# Requirement
In the entries below, count each line where "links" appears. Give the total and nothing more.

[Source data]
#####

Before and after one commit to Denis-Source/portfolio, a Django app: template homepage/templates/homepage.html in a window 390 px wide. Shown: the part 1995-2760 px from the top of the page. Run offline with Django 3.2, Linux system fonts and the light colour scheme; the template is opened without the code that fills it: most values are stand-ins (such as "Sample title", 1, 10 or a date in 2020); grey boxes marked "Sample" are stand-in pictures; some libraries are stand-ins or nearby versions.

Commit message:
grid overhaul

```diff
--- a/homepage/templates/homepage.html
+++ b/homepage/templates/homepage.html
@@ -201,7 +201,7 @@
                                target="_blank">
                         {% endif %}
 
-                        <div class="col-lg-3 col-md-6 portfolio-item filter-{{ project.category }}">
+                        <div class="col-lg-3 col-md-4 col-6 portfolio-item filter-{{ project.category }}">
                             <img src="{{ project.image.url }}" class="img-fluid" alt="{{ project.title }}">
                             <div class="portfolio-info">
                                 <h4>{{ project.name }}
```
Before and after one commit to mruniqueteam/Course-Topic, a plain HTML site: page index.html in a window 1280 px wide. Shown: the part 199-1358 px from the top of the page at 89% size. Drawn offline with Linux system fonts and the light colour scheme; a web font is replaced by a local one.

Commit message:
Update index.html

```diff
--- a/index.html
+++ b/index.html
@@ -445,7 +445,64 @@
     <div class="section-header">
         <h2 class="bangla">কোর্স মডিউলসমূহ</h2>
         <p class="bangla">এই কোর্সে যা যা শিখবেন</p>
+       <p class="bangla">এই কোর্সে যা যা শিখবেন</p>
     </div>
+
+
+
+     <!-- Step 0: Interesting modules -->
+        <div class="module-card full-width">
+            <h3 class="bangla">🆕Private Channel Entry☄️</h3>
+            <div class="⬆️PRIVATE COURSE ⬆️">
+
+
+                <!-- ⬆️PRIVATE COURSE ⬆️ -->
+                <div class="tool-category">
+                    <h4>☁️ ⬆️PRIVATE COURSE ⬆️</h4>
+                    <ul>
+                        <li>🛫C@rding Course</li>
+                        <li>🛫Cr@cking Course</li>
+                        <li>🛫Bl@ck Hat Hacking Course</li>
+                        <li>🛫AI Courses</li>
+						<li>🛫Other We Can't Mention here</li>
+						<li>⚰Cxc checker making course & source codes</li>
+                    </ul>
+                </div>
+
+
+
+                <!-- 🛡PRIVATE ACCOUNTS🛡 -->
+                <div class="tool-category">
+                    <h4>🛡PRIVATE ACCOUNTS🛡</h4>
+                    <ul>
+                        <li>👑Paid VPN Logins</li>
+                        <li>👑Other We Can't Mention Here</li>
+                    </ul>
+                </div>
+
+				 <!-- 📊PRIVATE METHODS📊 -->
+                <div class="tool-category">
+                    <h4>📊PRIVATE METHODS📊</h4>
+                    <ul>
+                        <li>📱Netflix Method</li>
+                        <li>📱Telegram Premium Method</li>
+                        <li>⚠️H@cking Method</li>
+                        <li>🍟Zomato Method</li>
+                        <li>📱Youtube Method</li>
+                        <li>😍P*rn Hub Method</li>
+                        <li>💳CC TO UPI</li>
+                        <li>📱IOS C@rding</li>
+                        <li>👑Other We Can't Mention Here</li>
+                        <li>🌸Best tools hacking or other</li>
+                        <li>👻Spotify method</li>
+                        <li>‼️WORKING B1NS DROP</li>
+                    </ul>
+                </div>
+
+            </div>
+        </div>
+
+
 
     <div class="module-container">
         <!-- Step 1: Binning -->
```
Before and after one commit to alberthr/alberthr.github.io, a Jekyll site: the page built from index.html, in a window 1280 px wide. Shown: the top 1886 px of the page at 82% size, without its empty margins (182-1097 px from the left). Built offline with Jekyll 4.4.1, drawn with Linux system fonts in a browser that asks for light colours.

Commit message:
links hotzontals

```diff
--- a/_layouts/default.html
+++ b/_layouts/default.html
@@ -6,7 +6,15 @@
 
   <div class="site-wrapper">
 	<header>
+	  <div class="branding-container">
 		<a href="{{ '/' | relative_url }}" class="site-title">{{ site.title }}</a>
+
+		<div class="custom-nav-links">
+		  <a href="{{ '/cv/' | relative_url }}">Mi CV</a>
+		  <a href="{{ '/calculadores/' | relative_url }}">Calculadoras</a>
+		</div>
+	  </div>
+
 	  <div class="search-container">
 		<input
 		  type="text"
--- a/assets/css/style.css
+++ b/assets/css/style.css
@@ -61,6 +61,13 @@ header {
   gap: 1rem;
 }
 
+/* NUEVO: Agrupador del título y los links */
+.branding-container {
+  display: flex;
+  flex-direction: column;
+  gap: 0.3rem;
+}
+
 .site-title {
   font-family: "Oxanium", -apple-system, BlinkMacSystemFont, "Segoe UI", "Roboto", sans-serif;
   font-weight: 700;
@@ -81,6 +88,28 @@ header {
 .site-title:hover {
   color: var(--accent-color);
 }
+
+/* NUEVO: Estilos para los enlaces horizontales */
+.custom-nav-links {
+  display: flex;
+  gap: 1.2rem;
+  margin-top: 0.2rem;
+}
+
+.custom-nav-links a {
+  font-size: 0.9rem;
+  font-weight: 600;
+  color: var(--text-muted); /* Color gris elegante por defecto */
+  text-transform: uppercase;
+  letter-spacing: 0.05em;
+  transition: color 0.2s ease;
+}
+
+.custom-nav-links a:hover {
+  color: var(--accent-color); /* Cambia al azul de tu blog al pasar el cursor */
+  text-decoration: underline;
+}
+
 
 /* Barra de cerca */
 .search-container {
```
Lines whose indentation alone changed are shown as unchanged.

#####

# The answer
6